Setting Reading and Writing Intentions for 2023

2023 is in full swing, which means it’s time to set reading and writing intentions for the new year. Creating resolutions or goals can often feel overwhelming or unattainable, so be sure to choose your intentions in a way that’s balanced, achievable, and rewarding. 


Read and write more


First and foremost, set an intention to read and write more poetry this year. Maybe you’re a voracious reader who always has a collection on hand, or maybe you simply enjoy reading one book each month. Regardless, reading a variety of books can help you improve your craft as a writer. 


Create your TBR list of collections you want to read this year, both classic works you’ve always wanted to read as well as modern works you’ve had your eye on. Why not go a step further by starting a poetry book club with a few friends? You never know how your perspective might change by discussing collections with others. 


To establish your writing intentions, design a writing schedule that works for you and your lifestyle. Whether you free write every morning and night or whenever inspiration strikes, writing more often helps you hone your skills. Ask yourself how you want to improve your craft this year, considering word choice, tone, narrative, and style. If you start a poetry club, create a set of writing prompts as a group and share the resulting poems at your meetings. This can provide a great opportunity to give and receive feedback in a safe space.


As an added challenge, write a poem at the end of each month to reflect and creatively process your experiences during that month. By December, you’ll have your own 2023 mini collection, helping you see the ways in which you’ve grown throughout the year. 


Create a poetry Instagram account


Have you always wanted to share your poetry with others, but nerves have held you back? Tackle that hurdle this year by starting a poetry Instagram account.
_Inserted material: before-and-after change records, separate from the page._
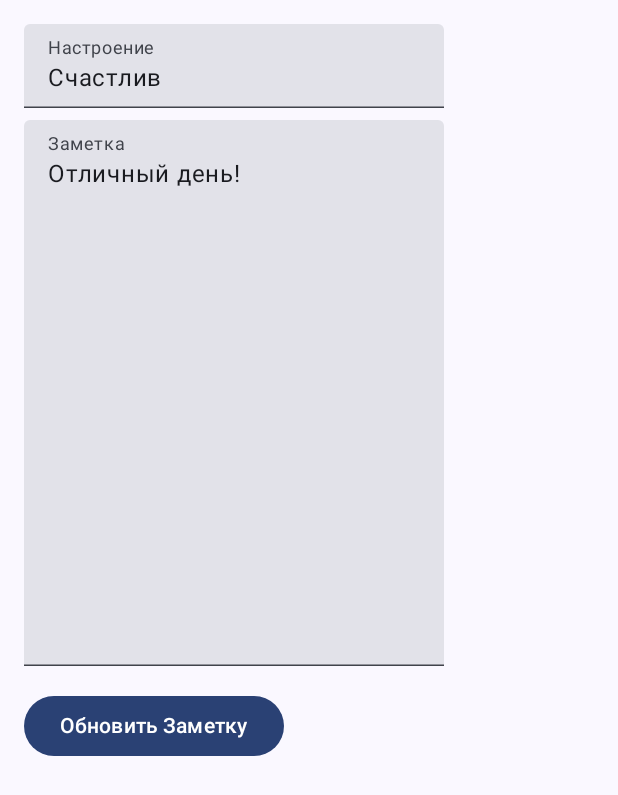
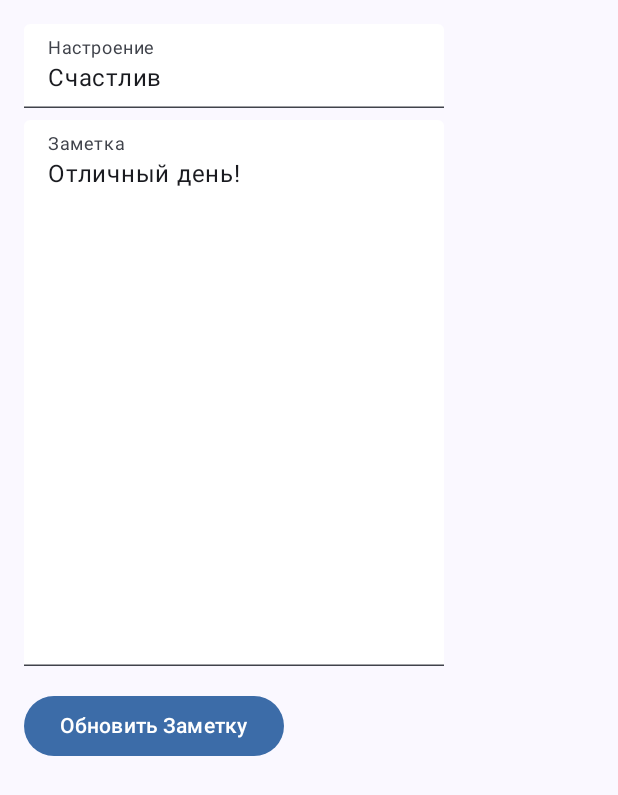
Before and after one commit to URegina96/MoodDiary, an Android app built with Jetpack Compose: the screen it shows after launch (MainActivity), after a tap on "Счастлив", on a phone screen of 412 x 824 dp. Shown: the top 795 px of the screen. Run offline under Robolectric (Android 15) with nearby library versions, the phone set to English and light mode, and no system bars.

Commit message:
Отредактировала color приложения и почистила комментарии

```diff
--- a/app/src/main/java/com/example/mooddiary/MainActivity.kt
+++ b/app/src/main/java/com/example/mooddiary/MainActivity.kt
@@ -16,7 +16,7 @@ class MainActivity : ComponentActivity() {
         super.onCreate(savedInstanceState)
         viewModel = ViewModelProvider(this).get(MoodViewModel::class.java)
         setContent {
-            MoodDiaryTheme {  // Сохраняем тему
+            MoodDiaryTheme {
                 val navController = rememberNavController()
                 NavGraph(navController = navController, viewModel = viewModel) // Передаем ViewModel
             }
--- a/app/src/main/java/com/example/mooddiary/UIComponents/CustomTextField.kt
+++ b/app/src/main/java/com/example/mooddiary/UIComponents/CustomTextField.kt
@@ -1,4 +1,3 @@
-// CustomTextField.kt
 package com.example.mooddiary.UIComponents
 
 import androidx.compose.foundation.layout.fillMaxWidth
--- a/app/src/main/java/com/example/mooddiary/UIComponents/MoodNoteCard.kt
+++ b/app/src/main/java/com/example/mooddiary/UIComponents/MoodNoteCard.kt
@@ -1,17 +1,19 @@
 package com.example.mooddiary.UIComponents
 
+import androidx.compose.foundation.background
 import androidx.compose.foundation.clickable
 import androidx.compose.foundation.layout.*
 import androidx.compose.material3.Card
 import androidx.compose.material3.Text
 import androidx.compose.runtime.Composable
 import androidx.compose.ui.Modifier
+import androidx.compose.ui.graphics.Color
 import androidx.compose.ui.unit.dp
 import com.example.mooddiary.models.MoodNote
 import java.time.format.DateTimeFormatter
 
 @Composable
-fun MoodNoteCard(note: MoodNote, onClick: () -> Unit) {
+fun MoodNoteCard(note: MoodNote, onClick: () -> Unit, backgroundColor: Color) {
     val formatter = DateTimeFormatter.ofPattern("HH:mm:ss:SSS        dd.MM.yyyy")
     Card(
         modifier = Modifier
@@ -25,4 +27,11 @@ fun MoodNoteCard(note: MoodNote, onClick: () -> Unit) {
             Text(text = note.date.format(formatter))
         }
     }
+    Box(
+        modifier = Modifier
+            .fillMaxWidth()
+            .background(com.example.mooddiary.ui.theme.backgroundColor) // Используйте переданный цвет
+            .clickable(onClick = onClick)
+    ) {
+    }
 }
--- a/app/src/main/java/com/example/mooddiary/screen/AddEditNoteScreen.kt
+++ b/app/src/main/java/com/example/mooddiary/screen/AddEditNoteScreen.kt
@@ -10,9 +10,11 @@ import androidx.compose.ui.platform.LocalContext
 import androidx.compose.ui.unit.dp
 import androidx.navigation.NavHostController
 import androidx.lifecycle.viewmodel.compose.viewModel
+import com.example.mooddiary.ui.theme.CustomPurple500
+import com.example.mooddiary.ui.theme.CustomTeal200
+import com.example.mooddiary.ui.theme.CustomWhite
 import com.example.mooddiary.viewModel.MoodViewModel
 
-@OptIn(ExperimentalMaterial3Api::class)
 @Composable
 fun AddEditScreen(navController: NavHostController, noteId: Int?, viewModel: MoodViewModel = viewModel()) {
     var mood by remember { mutableStateOf("") }
@@ -25,10 +27,7 @@ fun AddEditScreen(navController: NavHostController, noteId: Int?, viewModel: Moo
         existingNote?.let {
             mood = it.mood
             note = it.note
-            Log.d("AddEditScreen", "Editing existing note: $it")
-        } ?: Log.e("AddEditScreen", "Note not found for id: $noteId")
-    } else {
-        Log.d("AddEditScreen", "Adding new note")
+        }
     }
 
     Scaffold { innerPadding ->
@@ -43,35 +42,43 @@ fun AddEditScreen(navController: NavHostController, noteId: Int?, viewModel: Moo
                 value = mood,
                 onValueChange = {
                     mood = it
-                    Log.d("AddEditScreen", "Mood updated: $mood")
                 },
-                label = { Text("Настроение") }
+                label = { Text("Настроение") },
+                colors = TextFieldDefaults.colors(
+                    focusedContainerColor = CustomTeal200,
+                    unfocusedContainerColor = CustomWhite
+                )
             )
             Spacer(modifier = Modifier.height(8.dp))
             TextField(
                 value = note,
                 onValueChange = {
                     note = it
-                    Log.d("AddEditScreen", "Note updated: $note")
                 },
                 label = { Text("Заметка") },
-                modifier = Modifier.fillMaxHeight(0.5f)
+                modifier = Modifier.fillMaxHeight(0.5f),
+                colors = TextFieldDefaults.colors(
+                    focusedContainerColor = CustomTeal200,
+                    unfocusedContainerColor = CustomWhite
+                )
             )
             Spacer(modifier = Modifier.height(16.dp))
-            Button(onClick = {
+            Button(
+                onClick = {
                     if (noteId == null) {
                         viewModel.addMoodNote(mood, note)
                         Toast.makeText(context, "Заметка добавлена", Toast.LENGTH_SHORT).show()
-                    Log.d("AddEditScreen", "Заметка добавлена: настроение=$mood, заметка=$note")
                     } else {
                         viewModel.updateMoodNote(noteId, mood, note)
                         Toast.makeText(context, "Заметка обновлена", Toast.LENGTH_SHORT).show()
-                    Log.d("AddEditScreen", "Заметка обновлена: id=$noteId, настроение=$mood, заметка=$note")
                     }
                     navController.navigate("home")
-            }) {
-                Text(if (noteId == null) "Добавить Заметку" else "Обновить Заметку")
+                },
+                colors = ButtonDefaults.buttonColors(containerColor = CustomPurple500) // Измените здесь
+            ) {
+                Text(if (noteId == null) "Добавить Заметку" else "Обновить Заметку", color = CustomWhite)
+            }
+
         }
     }
 }
-}
--- a/app/src/main/java/com/example/mooddiary/screen/HistoryScreen.kt
+++ b/app/src/main/java/com/example/mooddiary/screen/HistoryScreen.kt
@@ -1,6 +1,5 @@
 package com.example.mooddiary.screen
 
-import android.util.Log
 import androidx.compose.foundation.layout.fillMaxSize
 import androidx.compose.foundation.layout.padding
 import androidx.compose.foundation.lazy.LazyColumn
@@ -12,22 +11,20 @@ import androidx.compose.runtime.getValue
 import androidx.compose.ui.Modifier
 import androidx.lifecycle.viewmodel.compose.viewModel
 import com.example.mooddiary.UIComponents.MoodNoteCard
+import com.example.mooddiary.ui.theme.CustomPurple200
 import com.example.mooddiary.viewModel.MoodViewModel
 
-@OptIn(ExperimentalMaterial3Api::class)
+
 @Composable
 fun HistoryScreen(viewModel: MoodViewModel = viewModel()) {
     val moodNotes by viewModel.moodNotes.collectAsState()
-
-    Log.d("HistoryScreen", "Loading mood notes: ${moodNotes.size} notes")
 
     Scaffold { innerPadding ->
         LazyColumn(modifier = Modifier.fillMaxSize().padding(innerPadding)) {
             items(moodNotes) { note ->
                 MoodNoteCard(note = note, onClick = {
-                    Log.d("HistoryScreen", "Note clicked: ${note.id}")
-                    // Обработчик нажатия
-                })
+
+                }, backgroundColor = CustomPurple200)
             }
         }
     }
--- a/app/src/main/java/com/example/mooddiary/screen/HomeScreen.kt
+++ b/app/src/main/java/com/example/mooddiary/screen/HomeScreen.kt
@@ -1,6 +1,5 @@
 package com.example.mooddiary.screen
 
-import android.util.Log
 import androidx.compose.foundation.layout.fillMaxSize
 import androidx.compose.foundation.layout.padding
 import androidx.compose.foundation.lazy.LazyColumn
@@ -13,9 +12,12 @@ import androidx.compose.ui.Modifier
 import androidx.lifecycle.viewmodel.compose.viewModel
 import androidx.navigation.NavHostController
 import com.example.mooddiary.UIComponents.MoodNoteCard
+import com.example.mooddiary.ui.theme.CustomTeal700
+import com.example.mooddiary.ui.theme.CustomWhite
+import com.example.mooddiary.ui.theme.backgroundColor
 import com.example.mooddiary.viewModel.MoodViewModel
 
-@OptIn(ExperimentalMaterial3Api::class)
+
 @Composable
 fun HomeScreen(navController: NavHostController, viewModel: MoodViewModel = viewModel()) {
     val moodNotes by viewModel.moodNotes.collectAsState()
@@ -23,19 +25,17 @@ fun HomeScreen(navController: NavHostController, viewModel: MoodViewModel = view
     Scaffold(
         floatingActionButton = {
             FloatingActionButton(onClick = {
-                Log.d("HomeScreen", "FloatingActionButton clicked, navigating to AddEditScreen")
                 navController.navigate("add")
-            }) {
-                Text("+")
+            }, containerColor = CustomTeal700) { // Укажите цвет для кнопки
+                Text("+", color = CustomWhite)
             }
         }
     ) { innerPadding ->
         LazyColumn(modifier = Modifier.fillMaxSize().padding(innerPadding)) {
             items(moodNotes) { note ->
                 MoodNoteCard(note = note, onClick = {
-                    Log.d("HomeScreen", "MoodNoteCard clicked: ${note.id}")
-                    navController.navigate("edit/${note.id}") // Переход к редактированию заметки
-                })
+                    navController.navigate("edit/${note.id}") // Переход к редактированию
+                }, backgroundColor = backgroundColor) // Укажите цвет фона карточки
             }
         }
     }
--- a/app/src/main/java/com/example/mooddiary/ui/theme/Color.kt
+++ b/app/src/main/java/com/example/mooddiary/ui/theme/Color.kt
@@ -1,11 +1,25 @@
 package com.example.mooddiary.ui.theme
 
+import androidx.compose.material3.darkColorScheme
+import androidx.compose.material3.lightColorScheme
 import androidx.compose.ui.graphics.Color
 
-val Purple80 = Color(0xFFD0BCFF)
-val PurpleGrey80 = Color(0xFFCCC2DC)
-val Pink80 = Color(0xFFEFB8C8)
+val CustomPurple200 = Color(0xFFA6C9F2)
+val CustomPurple500 = Color(0xFF3C6CA8)
+val CustomTeal200 = Color(0xFF4490DC)
+val CustomTeal700 = Color(0xFF2264A6)
+val CustomBlack = Color(0xFF739FD9)
+val CustomWhite = Color(0xFFFFFFFF)
+val backgroundColor = Color(0xFFC8E6C9)
 
-val Purple40 = Color(0xFF6650a4)
-val PurpleGrey40 = Color(0xFF625b71)
-val Pink40 = Color(0xFF7D5260)
+val DarkColorScheme = darkColorScheme(
+    primary = CustomPurple500,
+    secondary = CustomTeal700,
+    tertiary = CustomTeal200
+)
+
+val LightColorScheme = lightColorScheme(
+    primary = CustomPurple200,
+    secondary = CustomTeal200,
+    tertiary = CustomTeal700
+)
--- a/app/src/main/java/com/example/mooddiary/ui/theme/Theme.kt
+++ b/app/src/main/java/com/example/mooddiary/ui/theme/Theme.kt
@@ -14,28 +14,6 @@ import androidx.compose.ui.graphics.toArgb
 import androidx.compose.ui.platform.LocalContext
 import androidx.compose.ui.platform.LocalView
 import androidx.core.view.WindowCompat
-
-private val DarkColorScheme = darkColorScheme(
-    primary = Purple80,
-    secondary = PurpleGrey80,
-    tertiary = Pink80
-)
-
-private val LightColorScheme = lightColorScheme(
-    primary = Purple40,
-    secondary = PurpleGrey40,
-    tertiary = Pink40
-
-    /* Other default colors to override
-    background = Color(0xFFFFFBFE),
-    surface = Color(0xFFFFFBFE),
-    onPrimary = Color.White,
-    onSecondary = Color.White,
-    onTertiary = Color.White,
-    onBackground = Color(0xFF1C1B1F),
-    onSurface = Color(0xFF1C1B1F),
-    */
-)
 
 @Composable
 fun MoodDiaryTheme(
--- a/app/src/main/java/com/example/mooddiary/ui/theme/Type.kt
+++ b/app/src/main/java/com/example/mooddiary/ui/theme/Type.kt
@@ -6,7 +6,7 @@ import androidx.compose.ui.text.font.FontFamily
 import androidx.compose.ui.text.font.FontWeight
 import androidx.compose.ui.unit.sp
 
-// Set of Material typography styles to start with
+
 val Typography = Typography(
     bodyLarge = TextStyle(
         fontFamily = FontFamily.Default,
@@ -15,20 +15,5 @@ val Typography = Typography(
         lineHeight = 24.sp,
         letterSpacing = 0.5.sp
     )
-    /* Other default text styles to override
-    titleLarge = TextStyle(
-        fontFamily = FontFamily.Default,
-        fontWeight = FontWeight.Normal,
-        fontSize = 22.sp,
-        lineHeight = 28.sp,
-        letterSpacing = 0.sp
-    ),
-    labelSmall = TextStyle(
-        fontFamily = FontFamily.Default,
-        fontWeight = FontWeight.Medium,
-        fontSize = 11.sp,
-        lineHeight = 16.sp,
-        letterSpacing = 0.5.sp
-    )
-    */
+
 )
--- a/app/src/main/java/com/example/mooddiary/viewModel/MoodViewModel.kt
+++ b/app/src/main/java/com/example/mooddiary/viewModel/MoodViewModel.kt
@@ -10,7 +10,6 @@ import java.time.LocalDateTime
 
 class MoodViewModel : ViewModel() {
     private val _moodNotes = MutableStateFlow<List<MoodNote>>(
-        // Инициализация тестовыми значениями
         listOf(
             MoodNote(1, "Счастлив", "Отличный день!", LocalDateTime.of(2023, 12, 25, 10, 30)),
             MoodNote(2, "Грустный", "Плохие новости.", LocalDateTime.of(2023, 12, 24, 16, 15))
@@ -24,9 +23,9 @@ class MoodViewModel : ViewModel() {
             id = (_moodNotes.value.size + 1),
             mood = mood,
             note = note,
-            date = LocalDateTime.now() // Получаем текущее время и дату
+            date = LocalDateTime.now()
         )
-        _moodNotes.value = _moodNotes.value + newNote // Обновление списка через StateFlow
+        _moodNotes.value = _moodNotes.value + newNote
         Log.d("MoodViewModel", "Added new mood note: $newNote")
     }
 
```
Lines whose indentation alone changed are shown as unchanged.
This may motivate you to write more, and it can help you develop your voice while building a community and an audience.


Although sharing your work online can feel intimidating at first, doing so can also be rewarding. Maybe you’ll make valuable connections with others, or another account might re-post your work. Consider reaching out to poets you follow to ask for advice or to propose a collaboration—everyone starts somewhere!


Don’t forget to define and set your own boundaries, though. Do you want to share your full name or post under a pseudonym? How often do you want to post? Are you simply sharing images of your poems, or do you want to try recording reels? What personal, daily life content do you feel comfortable sharing? 


Curate your feed by following poets who inspire you, not ones who make you feel insecure about your work. For a good place to start, follow @readpoetry__ on Instagram.


Take a poetry course 


Whether you write as a hobby or dream about publishing your work, taking a poetry course is an effective way to broaden your poetry knowledge. Consider both in-person and online classes. Research your local community college or university to see if they offer a poetry course, which can help you develop your writing skills while meeting like-minded folks. If a remote class works better with your schedule, reference these options


As an added bonus, you can list courses like these on your LinkedIn page to stand out when applying for work opportunities. 


Hopefully, this list inspires you to invest in your craft this year. Whether you’re a beginner or a seasoned poet, set intentions that work for you! Remember to focus on your own work instead of comparing yourself to others, and, ultimately, find joy in the process.